The Cuban Painted Snail has won an international competition – and will now have its DNA blueprint unravelled and the key to its beauty unlocked, potentially helping to protect this iconic species from extinction.
Scientists in the UK and Cuba have been campaigning for the eye-catching snail to be crowned winner of the Mollusc of the Year 2022 – an international public vote led by the Senckenberg Nature Research Society, the LOEWE Centre for Translational Biodiversity Genomics (TBG) and the Worldwide Society for Mollusc Research.
There were five finalists in the competition – three snails, one mussel and a tusk shell or scaphopod. The Painted Snail won with a staggering 10,092 votes, taking 62% of the total votes overall. As a reward for winning, its entire genome will now be sequenced at the LOEWE Centre TBG in Germany.
The Cuban Painted Snails, which are only found in Eastern Cuba, are known for their eye-catching coloured shells, which come in a variety of colours, and their ‘love dart’ – a device they use to stab mating partners. They live in a wide variety of habitats, from xerophytic shrub woodland to rainforests.
Cuba is home to perhaps the world’s greatest diversity of snails, but none have shells with such a range of colours and complex patterns as the Painted Snail, or Polymita picta. Sadly, this makes them appealing to collectors and poachers, who sell the shells to tourists or trade them abroad. Their habitat is also under threat, meaning the species is now critically endangered (according to the Cuban Red list for invertebrates).
Professor Angus Davison, from the School of Life Sciences at the University of Nottingham, joined forces with Professor Bernardo Reyes-Tur at the Universidad de Oriente, Santiago de Cuba, to campaign on behalf of the Painted Snail. The duo hope to better understand how this snail evolved, and ultimately, promote their conservation.
The pair will now be able to get the snail’s entire genome sequenced, which will enable both research and conservation – from understanding the evolutionary origin of the snails and their vibrant shell colours, to their ecology. As these Polymita snails are under threat of extinction, genomic resources will also help guide appropriate conservation measures, ultimately protecting this iconic species and as an umbrella to protect other species in the same habitat.
Professor Davison said : “Thanks to everyone who voted. I am so delighted that this most beautiful snail has been crowned “Mollusc of the Year 2022”. Snails don’t always get the attention that they deserve, even though they are important ecologically and as molluscs are part of one of the most diverse groups of animals on earth. The prize – an assembled whole genome sequence – will enable us to begin research on understanding the snail’s biology.

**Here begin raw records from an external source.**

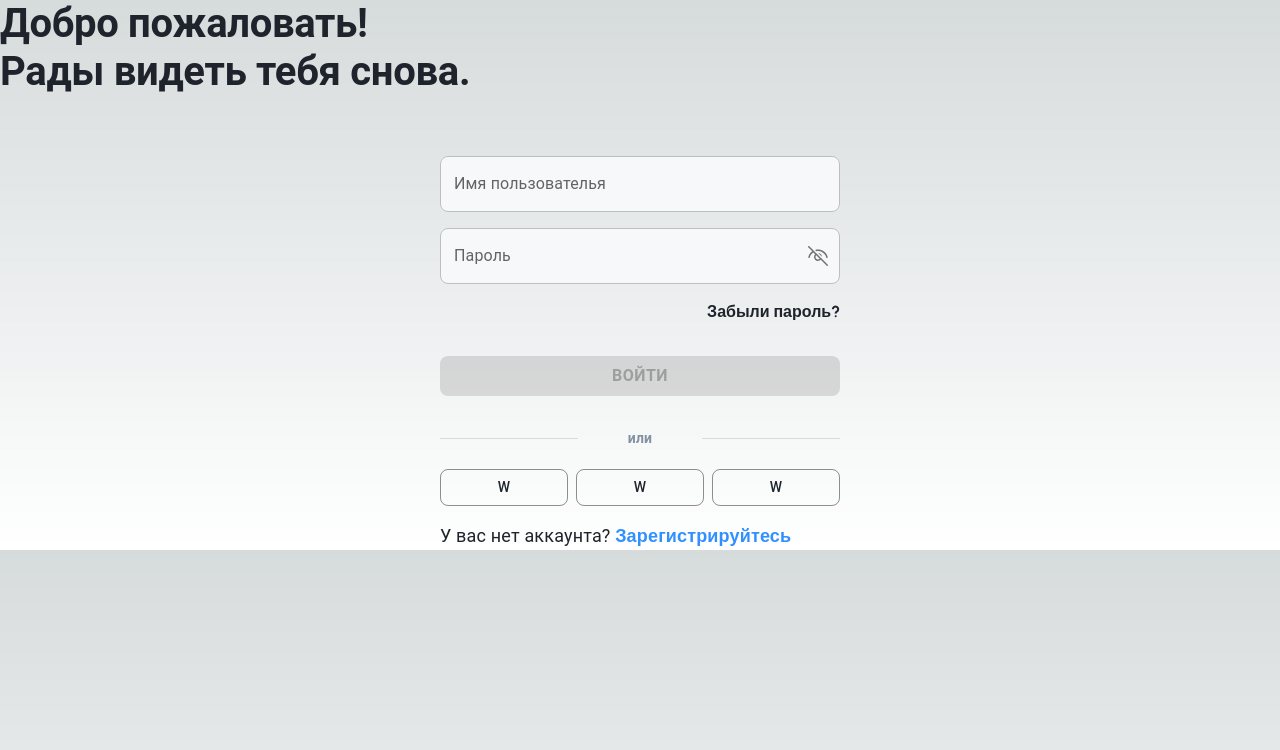
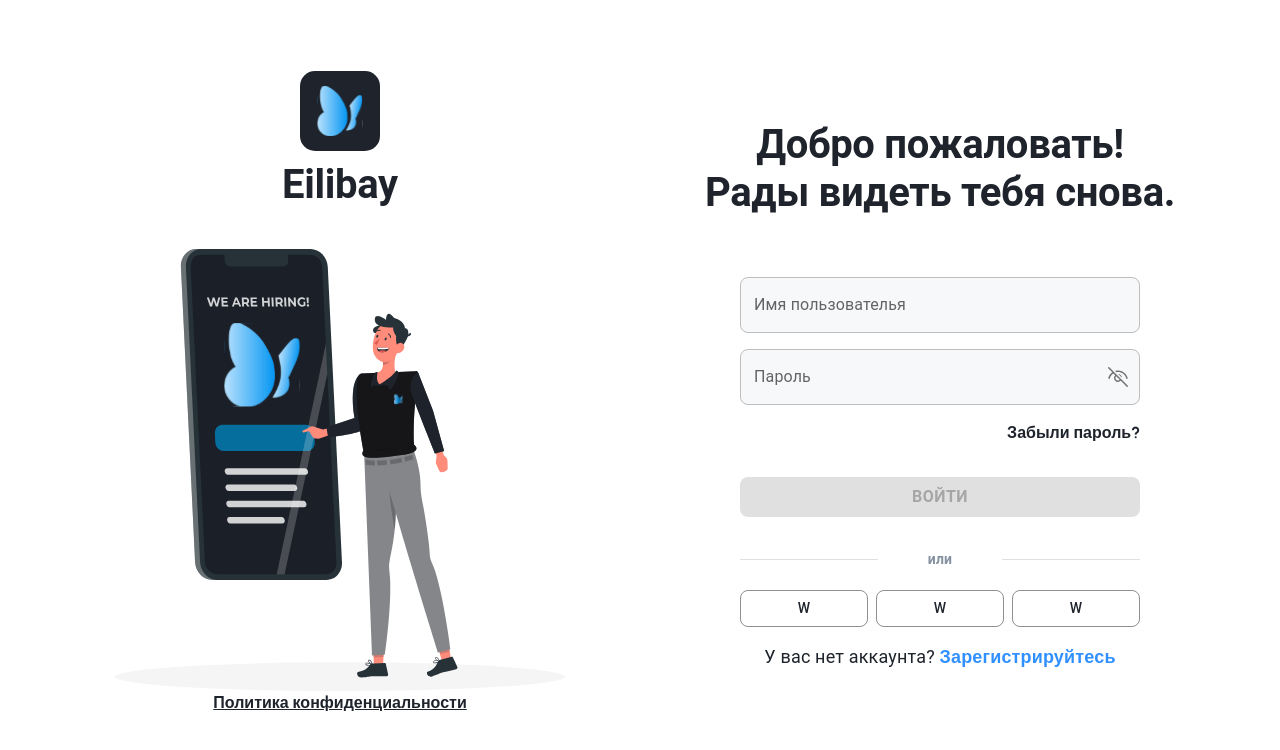
Before and after one commit to bezbak/Excses, a Next.js app in the folder frontend/: page /user/login in a window 1280 px wide. Shown: the top 750 px of the page. Built offline with nearby package versions, Linux system fonts and the light colour scheme.

Commit message:
just some changes

```diff
--- a/frontend/pages/user/index.tsx
+++ b/frontend/components/user/userAnimation.tsx
@@ -1,21 +1,14 @@
-import Image from 'next/image';
-import Link from 'next/link';
+import React from 'react'
+import Image from 'next/image'
+import Link from 'next/link'
+import { Typography } from '@mui/material'
 import BigImg from '../../assets/all-images/rafiki.svg'
 import logo from '../../assets/all-images/Eilibay.svg'
-import Login from './login';
-import Registration from './registration';
-import { useRouter } from 'next/router';
-import Confiramation from './confiramation';
-import { Typography } from '@mui/material';
-import EmailRequest from './emailRequest';
 
+function UserAnimation() {
+  return (
 
- const User: React.FC = () => {
-    const router = useRouter();
-
-  return (
-    <div className='user flex items-center'>
-      <div className="w-6/12 px-[35px] pb-10 text-center h-[650px]">
+        <div className="w-6/12 px-[35px] pb-10 text-center h-[650px]">
             <div className="logo">
                 <Image
                 className='m-auto mb-2.5'
@@ -37,20 +30,8 @@ import EmailRequest from './emailRequest';
 
             <span><Link href="/" className='underline font-bold mt-7'>Политика конфиденциальности </Link></span>
       </div>
-      <div className="text-center max-h-[650px] h-min w-6/12">
-        {
-          false?
-          <Login/>:
-          false?
-          <Registration/>:
-          true?
-          <EmailRequest/>:
-          <Confiramation/>
-        }
 
-      </div>
-    </div>
   )
 }
 
-export default User;
+export default UserAnimation;
--- a/frontend/pages/index.tsx
+++ b/frontend/pages/index.tsx
@@ -6,7 +6,7 @@ import Link from 'next/link';
 export default function Home() {
   return (
     <main className={`flex min-h-screen flex-col items-center justify-between p-24`} >
-      <Link href="/user">login/registration</Link>
+      <Link href="/user/login">login/registration</Link>
     </main>
   )
 }
--- /dev/null
+++ b/frontend/pages/user/email.tsx
@@ -0,0 +1,63 @@
+import React from 'react'
+import Link from "next/link"
+import { Typography, TextField, FormControl, InputLabel, OutlinedInput, InputAdornment, IconButton, Button, Box, Divider, } from "@mui/material"
+import UserAnimation from "@/components/user/userAnimation";
+function EmailRequest() {
+  const validateEmail = (email:string) => {
+    return String(email)
+      .toLowerCase()
+      .match(
+        /^(([^<>()[\]\\.,;:\s@"]+(\.[^<>()[\]\\.,;:\s@"]+)*)|.(".+"))@((\[[0-9]{1,3}\.[0-9]{1,3}\.[0-9]{1,3}\.[0-9]{1,3}\])|(([a-zA-Z\-0-9]+\.)+[a-zA-Z]{2,}))$/
+      );
+  };
+  const [email, setEmail] = React.useState('');
+  const handleEmailChange = (event: React.ChangeEvent<HTMLInputElement>) => {
+    setEmail(event.target.value)
+    console.log(validateEmail(event.target.value));
+  }
+
+
+
+  return (
+    <div className='user max-w-[1200px] m-auto flex items-center'>
+      <UserAnimation />
+      <div className="text-center max-h-[650px] h-min w-6/12">
+        <div className="registration">
+
+          <Typography variant="h2" sx={{ color: "primary.main" }}>
+            Забыли пароль?
+          </Typography>
+
+          <Box sx={{ mx: "auto", maxWidth: 400, width: "100%" }}>
+            <Typography sx={{ color: "secondary.main", textAlign: "left", mt: 2.5 }}>
+              Пожалуйста напишите адрес вашей электронной почты для получения кода
+            </Typography>
+            <TextField
+              type='email'
+              name='email'
+              sx={{ mt: 2, width: "100%", }}
+              value={email} onChange={handleEmailChange}
+              id='outlined-adornment'
+              label="Email"
+            />
+
+
+            {/* <Link href="/" className="block w-fit ml-auto no-underline font-bold hover:underline">Забыли пароль?</Link> */}
+            <Button
+            disabled={(true && validateEmail(email))}
+
+            variant="contained"
+            sx={{ my: 4, width: "100%", bgcolor: "#1E232C", fontSize: 16, fontWeight: 700, color: 'white', borderRadius: 2,  }}>Войти</Button>
+
+
+
+            <Typography sx={{ mt: 2, fontSize: "18px" }}>Вспомнили пароль?<Link href='/user/login' className="font-bold text-info">Войти</Link></Typography>
+          </Box>
+
+        </div>
+      </div>
+    </div>
+  )
+}
+
+export default EmailRequest
--- a/frontend/pages/user/emailRequest.tsx
+++ /dev/null
@@ -1,43 +0,0 @@
-import React from 'react'
-import Link from "next/link"
-import { Typography, TextField, FormControl, InputLabel, OutlinedInput, InputAdornment, IconButton, Button, Box, Divider,} from "@mui/material"
-
-function EmailRequest() {
-    const [email, setEmail] = React.useState('');
-    const handleEmailChange = (event: React.ChangeEvent<HTMLInputElement>) => {
-        setEmail(event.target.value)
-      }
-  return (
-    <div className="registration">
-
-      <Typography variant="h2" sx={{ color: "primary.main" }}>
-      Забыли пароль?
-      </Typography>
-
-      <Box sx={{ mx:"auto", maxWidth: 400, width: "100%" }}>
-      <Typography sx={{ color: "secondary.main", textAlign: "left", mt:2.5}}>
-      Пожалуйста напишите адрес вашей электронной почты для получения кода
-      </Typography>
-        <TextField
-            type='email'
-            name='email'
-          sx={{ mt:2, width: "100%", }}
-          value={email} onChange={handleEmailChange}
-          id='outlined-adornment'
-          label="Email"
-        />
-
-
-        {/* <Link href="/" className="block w-fit ml-auto no-underline font-bold hover:underline">Забыли пароль?</Link> */}
-        <Button disabled={true} type="submit" variant="contained" sx={{ my:4, width: "100%", bgcolor: "#1E232C", fontSize: 16, fontWeight: 700, color: 'white', borderRadius: 2, ":hover": {} }}>Войти</Button>
-
-
-
-        <Typography sx={{mt:2,fontSize:"18px"}}>Вспомнили пароль?<Link href='/user/registration' className="font-bold text-info">Войти</Link></Typography>
-      </Box>
-
-    </div>
-  )
-}
-
-export default EmailRequest
--- a/frontend/pages/user/login.tsx
+++ b/frontend/pages/user/login.tsx
@@ -2,6 +2,7 @@ import Link from "next/link"
 import { Typography, TextField, FormControl, InputLabel, OutlinedInput, InputAdornment, IconButton, Button, Box, Divider,} from "@mui/material"
 import { VscEyeClosed, VscEye } from "react-icons/vsc"
 import React from "react";
+import UserAnimation from "@/components/user/userAnimation";
 
 function Login() {
 
@@ -22,6 +23,9 @@ function Login() {
   };
 
   return (
+    <div className='user max-w-[1200px] flex items-center m-auto'>
+      <UserAnimation/>
+      <div className="text-center max-h-[650px] h-min w-6/12">
       <div className="login">
 
         <Typography variant="h2" sx={{ color: "primary.main" }}>
@@ -62,7 +66,7 @@ function Login() {
               label="Password"
             />
           </FormControl>
-        <Link href="/" className="block w-fit ml-auto no-underline font-bold hover:underline">Забыли пароль?</Link>
+          <Link href="/user/email" className="block w-fit ml-auto no-underline font-bold hover:underline">Забыли пароль?</Link>
           <Button disabled={true} type="submit" variant="contained" sx={{ my:4, width: "100%", bgcolor: "#1E232C", fontSize: 16, fontWeight: 700, color: 'white', borderRadius: 2, ":hover": {} }}>Войти</Button>
 
           <Divider><Typography sx={{fontSize:14, color:"secondary.main", fontWeight:600, px:5}}>или</Typography></Divider>
@@ -76,6 +80,8 @@ function Login() {
         </Box>
 
       </div>
+      </div>
+    </div>
   )
 }
 
--- a/frontend/pages/user/password-recover.tsx
+++ b/frontend/pages/user/password-recover.tsx
@@ -0,0 +1,17 @@
+import React from 'react'
+import UserAnimation from '@/components/user/userAnimation'
+
+function Passwordrecover() {
+  return (
+    <div className='user max-width-[1200px] flex items-center'>
+      <UserAnimation/>
+
+      <div className="text-center max-h-[650px] h-min w-6/12">
+
+
+      </div>
+    </div>
+  )
+}
+
+export default Passwordrecover
--- a/frontend/pages/user/registration.tsx
+++ b/frontend/pages/user/registration.tsx
@@ -1,11 +1,10 @@
 import React from 'react'
-
+import UserAnimation from '@/components/user/userAnimation'
 import Link from "next/link"
 import { Typography, TextField, FormControl, InputLabel, OutlinedInput, InputAdornment, IconButton, Button, Box, Divider,} from "@mui/material"
 import { VscEyeClosed, VscEye } from "react-icons/vsc"
 
 function Registration() {
-
   const [userName, setUserName] = React.useState('');
   const [email, setEmail] = React.useState('');
 
@@ -38,6 +37,9 @@ function Registration() {
   };
 
   return (
+    <div className='user max-w-[1200px] m-auto flex items-center'>
+      <UserAnimation/>
+      <div className="text-center max-h-[650px] h-min w-6/12">
       <div className="registration">
 
         <Typography variant="h2" sx={{ color: "primary.main" }}>
@@ -121,9 +123,11 @@ function Registration() {
             <Button variant="outlined" sx={{width:"100%", mt:2.5,borderRadius: 2}}>W</Button>
           </Box>
 
-        <Typography sx={{mt:2,fontSize:"18px"}}>У вас уже есть аккаунт?  <Link href='/user/registration' className="font-bold text-info">Войти сейчас</Link></Typography>
+          <Typography sx={{mt:2,fontSize:"18px"}}>У вас уже есть аккаунт?<Link href='/user/login' className="font-bold text-info">Войти сейчас</Link></Typography>
         </Box>
 
+      </div>
+      </div>
     </div>
   )
 }
--- a/frontend/styles/globals.css
+++ b/frontend/styles/globals.css
@@ -23,10 +23,5 @@
 
 body {
   color: rgb(var(--foreground-rgb));
-  background: linear-gradient(
-      to bottom,
-      transparent,
-      rgb(var(--background-end-rgb))
-    )
-    rgb(var(--background-start-rgb));
+  background-color: white;
 }
```
Lines whose indentation alone changed are shown as unchanged.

“Unfortunately, Cuban Painted Snails are at risk because of habitat loss, and illegal trade to shell collectors and tourists. The prestige of the win will draw attention and give further impetus to conservation efforts.”
Professor Reyes-Tur says: “When I found out that Polymita had won with over 10,000 votes, I felt so grateful to the people who helped us win, both in Cuba and overseas. Our research team is not only happy, but so grateful to each person who voted.
“We hope that the genome sequencing of the Cuban Painted Snail will benefit the conservation of these amazing snails and the other nearly 1400 Cuban land snail species.
“The genome sequencing could help resolve some intriguing questions. For example, how many species of Polymita are there, and are there really five subspecies of Polymita picta? Getting this basic taxonomy is crucial for conservation. Why is the shell so variable in this species and a similarly colourful European snail, Cepaea nemoralis? What are the genes involved in making the colour? Why do both species stab ‘love darts’ when they mate? The genome sequence will be a golden opportunity to answer some of these questions, promote conservation, and collaborate with research teams around the world.”
“We are pleased that the Cuban painted snail was selected. Its genome will be able to provide us with important information about the genetic basis of the colour variations of its shell,” jury member Dr Carola Greve, laboratory manager at the LOEWE Centre TBG, said.
“In the case of molluscs, there are so far only a few species whose genome has been completely sequenced – and this despite the fact that they form the second largest animal phylum after arthropods,” adds Dr Greve.